### Provided entries

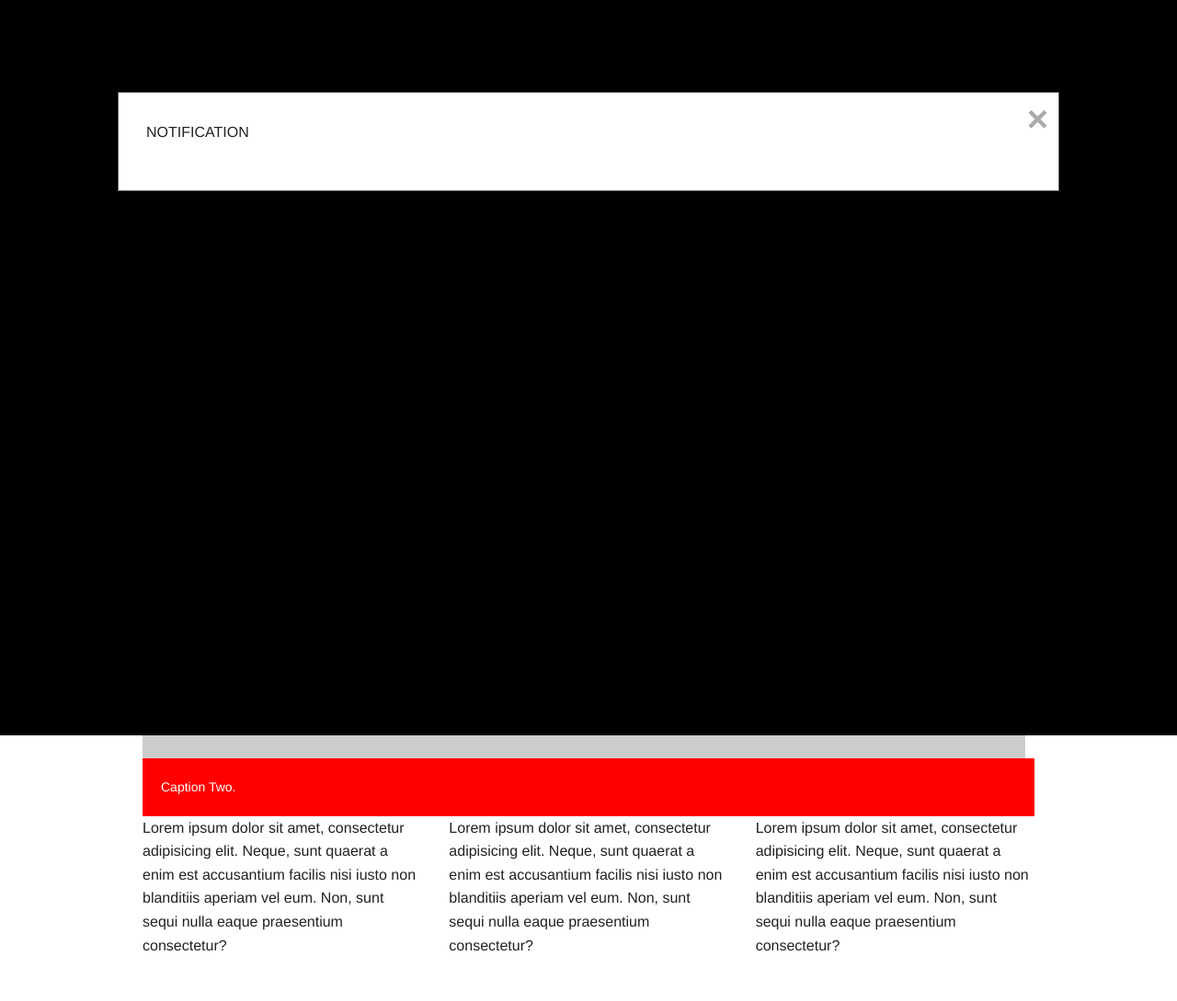
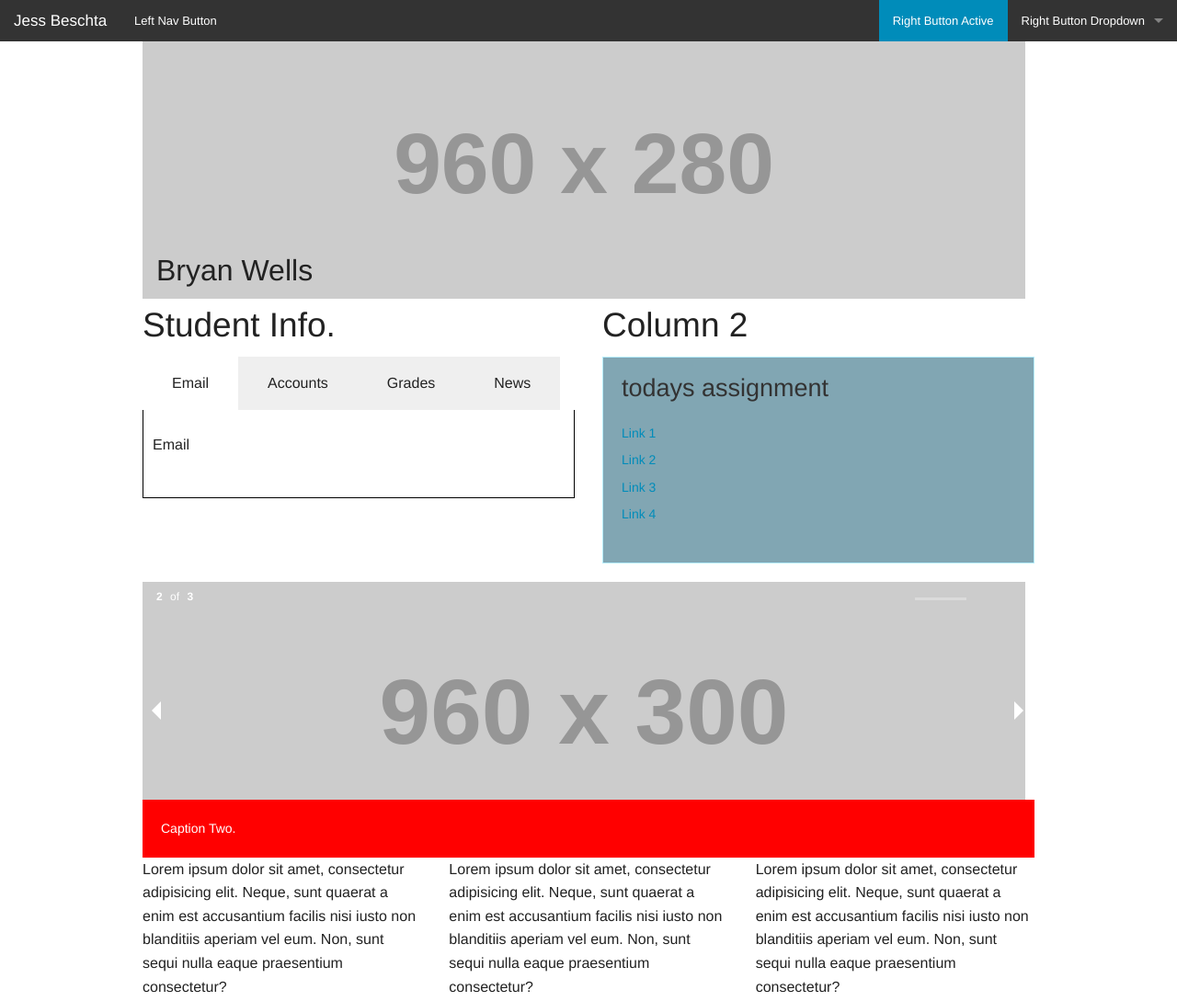
Before and after one commit to bwells6/p3-myewu-portal, a plain HTML site: page index.html in a window 1280 px wide. Shown: the whole page at 92% size. Before the commit the page ends 1061 px from the top, so only its background shows below. Drawn offline with Linux system fonts and the light colour scheme; placeholder pictures from the web are drawn by us.

```diff
--- a/index.html
+++ b/index.html
@@ -4,7 +4,7 @@
     <meta charset="utf-8" />
     <meta name="viewport" content="width=device-width, initial-scale=1.0" />
 
-    <title>My Website</title>
+    <title>Jess Beschta</title>
 
     <link rel="stylesheet" href="css/foundation.css" />
     <link rel="stylesheet" href="css/styles.css" />
@@ -15,6 +15,34 @@
 
   <body>
 
+    <div class="fixed">
+    <nav class="top-bar" data-topbar>
+    <ul class="title-area">
+      <li class="name">
+        <h1><a href="#">Jess Beschta</a></h1>
+      </li>
+      <li class="toggle-topbar menu-icon"><a href="#">Menu</a></li>
+    </ul>
+
+    <section class="top-bar-section">
+      <!-- Right Nav Section -->
+      <ul class="right">
+        <li class="active"><a href="#">Right Button Active</a></li>
+        <li class="has-dropdown">
+          <a href="#">Right Button Dropdown</a>
+          <ul class="dropdown">
+            <li><a href="#">First link in dropdown</a></li>
+          </ul>
+        </li>
+      </ul>
+
+      <!-- Left Nav Section -->
+      <ul class="left">
+        <li><a href="#">Left Nav Button</a></li>
+      </ul>
+    </section>
+    </nav>
+    </div>
     <!-- Masthead -->
     <header class="row">
       <div class="large-12 columns">
@@ -37,6 +65,8 @@
           <dd class="active"><a href="#email">Email</a></dd>
           <dd><a href="#accounts">Accounts</a></dd>
           <dd><a href="#grades">Grades</a></dd>
+          <dd><a href="#grades">News</a></dd>
+
         </dl>
 
         <div class="tabs-content">
--- a/js/scripts.js
+++ b/js/scripts.js
@@ -9,5 +9,5 @@ $(document).foundation({
 });
 
 // modal
-$('#myModal').foundation('reveal', 'open');
-$('#myModal').foundation('reveal', 'close');
+//$('#myModal').foundation('reveal', 'open');
+//$('#myModal').foundation('reveal', 'close');
```
Also changed, not shown: img/Untitled-2.jpg (added).
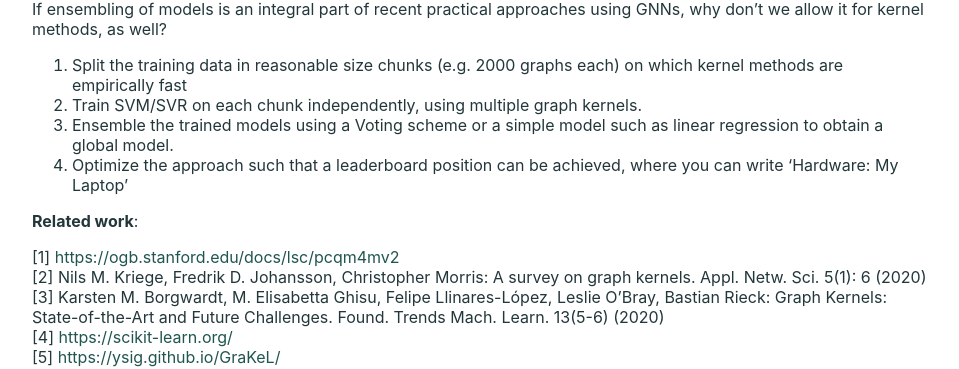
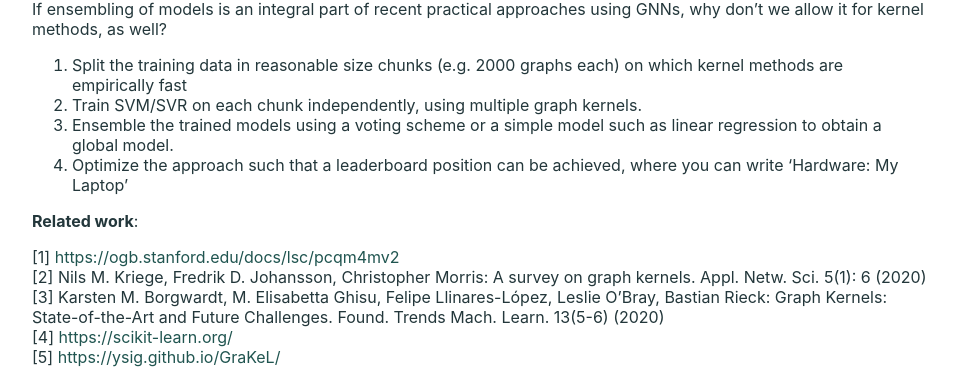
Before and after one commit to ml-tuw/ml-tuw.github.io, a Jekyll site: the page built from teaching/sose23/projects/projects_pw/kernel_methods_large_scale.md, in a window 1280 px wide. Shown: the part 691-1060 px from the top of the page, without its empty margins (160-1119 px from the left). Built offline with Jekyll 4.4.1, drawn with Linux system fonts in a browser that asks for light colours.

```diff
--- a/teaching/sose23/projects/projects_pw/kernel_methods_large_scale.md
+++ b/teaching/sose23/projects/projects_pw/kernel_methods_large_scale.md
@@ -29,7 +29,7 @@ If ensembling of models is an integral part of recent practical approaches using
 
 1. Split the training data in reasonable size chunks (e.g. 2000 graphs each) on which kernel methods are empirically fast
 2. Train SVM/SVR on each chunk independently, using multiple graph kernels.
-3. Ensemble the trained models using a Voting scheme or a simple model such as linear regression to obtain a global model.
+3. Ensemble the trained models using a voting scheme or a simple model such as linear regression to obtain a global model.
 4. Optimize the approach such that a leaderboard position can be achieved, where you can write 'Hardware: My Laptop'
 
 
```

### Task brief
Scan the records above for the string "Jess", then report every line that contains it.

### Exercise answer
+    <title>Jess Beschta</title>
+        <h1><a href="#">Jess Beschta</a></h1>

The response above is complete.